Intan heaved a sigh of relief as the other pilot ejected, white parachute ballooning against the darkening sky.
She had only had enough time to wonder what was taking the school security forces so long to arrive when the headless Doll exploded.
* * *
Flames lit up the surface of the lake.
Intan powered off her Doll and leaped out of the cockpit. She ran. Half-melted shrapnel lay scattered across the shore, hissing with steam. The war drums, still beating out their solemn message, sounded far and distant. By the time Intan reached the fallen pilot, she could no longer hear the drums over the pounding of her own heart.
She recognized the pretty brown-skinned girl lying there as one of her fellow first years, though not from her division.
“Hey!” she said. “Are you okay?”
The girl turned to her with some effort, eyes dark and glassy. Intan recoiled as she realized the girl’s face was covered in severe burns. Her body was tangled in her parachute; blood stained the silk dark and continued to pool around her chest.
The girl shifted her hand, as if to speak. Intan was struck again by the strange sense of sorrow in the girl’s gesture, which seemed to echo the earlier, stilted movements of her Doll.
“Wait,” said Intan. “Don’t move. Don’t say anything.”
She ran again toward the lake, scouring through her rudimentary knowledge of first aid. Accidents happened often back home. But never anything quite so serious as this.
Water first, she thought. She scooped up as much as her trembling hands would hold. Ran back, splashed it over the girl’s face. Better to move her to the lake, but with the girl losing blood so quickly, Intan dared not take that risk.
There was a familiar loud humming in the sky. Intan looked up to see one of the hummingbird medic transports hovering nearby. A sandy-haired man opened the door and jumped out.
“It’s going to be all right,” Intan told the girl. “Help’s here.”
But when she looked again she realized that it was no man, but rather a boy about their own age, dressed in the lotus-marked uniform of a student medic.

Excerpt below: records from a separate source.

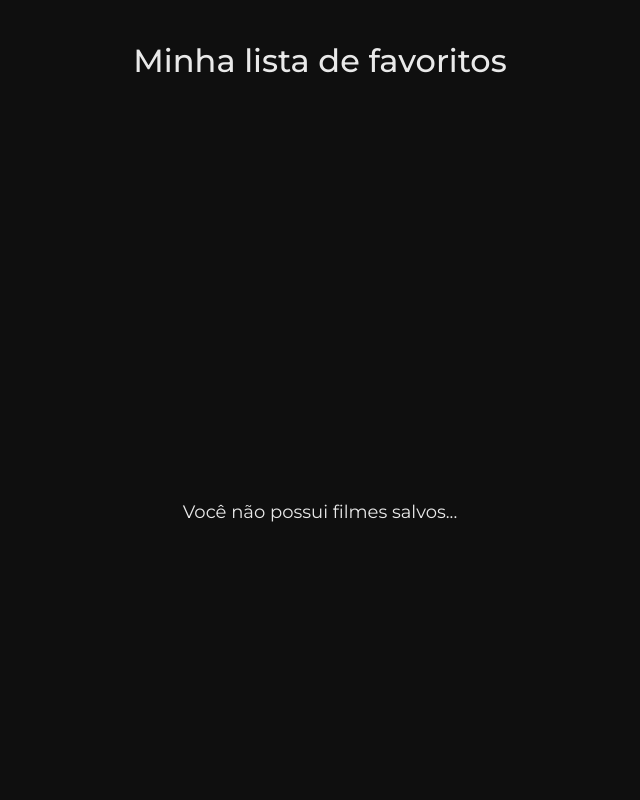
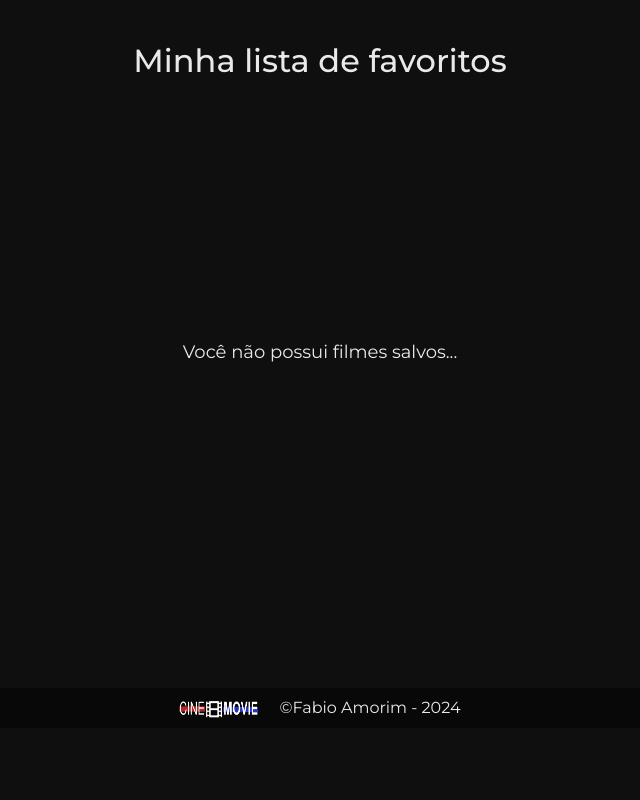
Before and after one commit to fbamorim/cine-movie, a React (Create React App) app: page /favoritos in a window 1280 px wide. Shown: the part 380-1180 px from the top of the page, without its empty margins (320-960 px from the left). After the commit the page ends 1108 px from the top, so only its background shows below. Built offline with nearby package versions, Linux system fonts and the light colour scheme.

Commit message:
Foooter fixo.

```diff
--- a/src/pages/Favoritos/favoritos.css
+++ b/src/pages/Favoritos/favoritos.css
@@ -1,5 +1,5 @@
 .semFavoritos {
-  min-height: calc(100vh - 40px);
+  min-height: calc(60vh - 40px);
   padding-bottom: 40px;
   overflow: auto;
   display: flex;
@@ -9,7 +9,7 @@
 
 .meus-filmes {
   margin: 0 60px;
-  min-height: calc(100vh - 40px);
+  min-height: calc(50vh - 40px);
   padding-bottom: 40px;
   overflow: auto;
 }
--- a/src/pages/Filme/filme.css
+++ b/src/pages/Filme/filme.css
@@ -1,4 +1,7 @@
 .filme-info {
+  min-height: calc(60vh - 40px);
+  padding-bottom: 40px;
+  overflow: auto;
   margin: 0 auto;
   margin-top: 18px;
   display: flex;
--- a/src/pages/Home/Home.module.css
+++ b/src/pages/Home/Home.module.css
@@ -1,4 +1,7 @@
 .filmes {
+  min-height: calc(60vh - 40px);
+  padding-bottom: 40px;
+  overflow: auto;
   display: flex;
   flex-wrap: wrap;
   align-items: baseline;
```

“What the hell do you think you’re doing?” he shouted, shoving Intan aside without a second glance. He knelt down by the injured girl. Took out a curved knife and cut the tangled silk free. Then turned very, very still.
“Fuck.” He stood, knife forgotten. Spun around, grabbed Intan’s shoulders. “Do you even understand what you’ve just done? What the fuck were you thinking? Trying to play the damn hero?”
Intan stiffened, but did not look away from the twisted, desperate anger in his face. She said, quietly, “Because she looked so sad…”
For a moment he looked like he was going to hit her, or throw her to the ground. But he let go.
“You fool,” he spat. “There’s a fucking reason the protocol exists.”
“Then why hasn’t security arrived yet?” They should have come long ago, she thought. Even if they had been held up with the other Doll — Only then did she realize that the war drums’ beat had changed once more.
The other Doll had escaped.
The boy clenched his fist. Dropped it, as if coming to the same realization. He swore again.
A soft voice interrupted. “Please.”
Intan and the boy both turned.
“Please,” the injured girl repeated hoarsely.
“Shut up!” snapped the boy. “You’re only going to make yourself worse!”
The girl’s lips quirked into a shadowed smile.
Intan crouched down at her side. In the distance she could hear the screech of arriving ground transports, but she did not move away. The boy stood at her shoulder, silent but taut.
With some effort, the injured girl lifted her hand, as if pointing toward the heavens above.
“Ausos… must not be awakened.”
A few shuddering breaths later, she was dead.